But after lovingly building the Hogwarts wizarding school for seven films, the three-time Oscar winner ("The English Patient," "Dangerous Liaisons," and "Gandhi") destroyed it for "The Deathly Hallows -- Part 2" finale, for which he's an Oscar contender once again.
"I think the big challenge for that final film was the battle for Hogwarts," Craig recalls. "David Yates, the director, was very keen to make it large, and we physically thought of new spaces and enlarged the arena for where the series of battles took place. So the courtyard in front of Hogwarts, which goes right back to 'The Sorcerer's Stone,' wasn't really there at all because we shot it on location, and then progressively got bigger through the series of films, and then, finally, we must've added literally to the side of it for one of the major confrontations between Voldemort and Harry. We built the marble staircase and it became 500% bigger than it was originally. And all to provide a stage for the mother of all battles."

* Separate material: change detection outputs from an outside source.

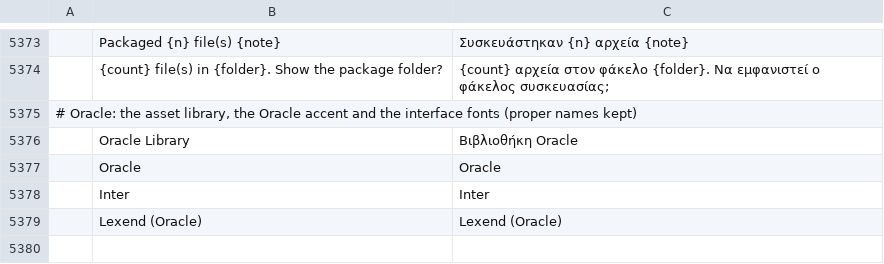
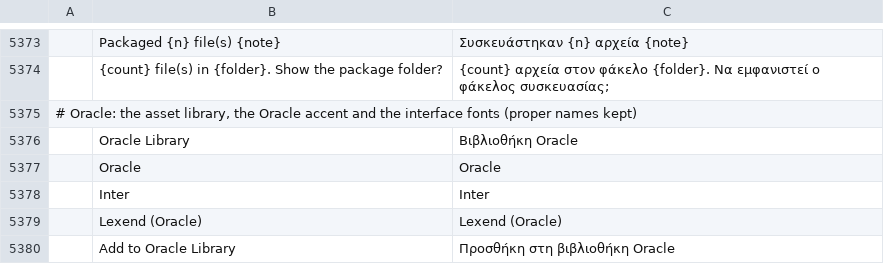
Before and after one commit to Marvingxx/oracle-vector, a TSV file: crates/ui-egui/src/i18n/el.tsv, drawn as a sheet; only a part is shown, gaps mark what is left out; the diff names each change by its address in the sheet, - before the commit and + after, or states it on an @@ line.

```diff
--- a/crates/ui-egui/src/i18n/el.tsv
+++ b/crates/ui-egui/src/i18n/el.tsv
+row 5380:  | Add to Oracle Library | Προσθήκη στη βιβλιοθήκη Oracle
```
Also changed, not shown: crates/ui-egui/src/i18n/bg.tsv, crates/ui-egui/src/i18n/hu.tsv, 32 other files.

But it was the actual destruction of the Hogwarts exterior that required the most imaginative work. To Craig, it was all about making interestingly profiled ruins with solidity and treating the whole thing like a piece of sculpture. And what a sight: the massive remains of destroyed walls, the great entrance, the sun rising behind the smoke.
By contrast, the heavenly encounter between Harry and Dumbledore in limbo at King's Cross provided an opportunity to create an ethereal mood of love and affection. "Because the Leavesden studio was our permanent home, because there was time, because the films were guaranteed to make money, we were in a very privileged position, really, to experiment and to test things, and, initially, that was a big test set to get that overexposed whiteness and yet still retain some definition and detail," he explains. "It was a big, white, physical set but it was enhanced by visual effects, which made it magical in the end."
Naturally at the top of Craig's list of designing highlights is the continually evolving Hogwarts. "Audiences were very forgiving about the changes to meet new requirements of the mystery of the place," he says. "Nobody was that bothered by continuity slips. I think it was regarded as part of the developing richness of Hogwarts."
Another favorite is the Room of Requirements, where Harry and his pals go for the tiara Horcrux and encounter a mountain of furniture and colossal fire. "I like to think of every set as a sculpture in the first place, and that was a big challenge," Craig recounts. "We built a crude, simplistic model just in Styrofoam, and this was literally an abstract sculpture. Then that was translated into a much more detailed model with doll's furniture, which became the blueprint for the whole set. Then we went to every auction, every sale room for second hand furniture and so we made a big, physical set. And, finally, visual effects took all of that and made it that much bigger."
And, finally, Diagon Alley, which Craig views as a twisted version of Dickens. "What we did there was a mix of images seen from the real world -- 17th/18th century London and I think we distressed it more. There are examples of the Lanes in Brighton and in the city of York, where the structures are correct, but they're all too smart and done up. We wanted crumbling, ancient dereliction because they kept pace with the antiquity of the place and the fact that these people living in the wizarding world wouldn't care about that, particularly. So it's as full of character as we could possibly make it."
That's "Potter" in a nutshell.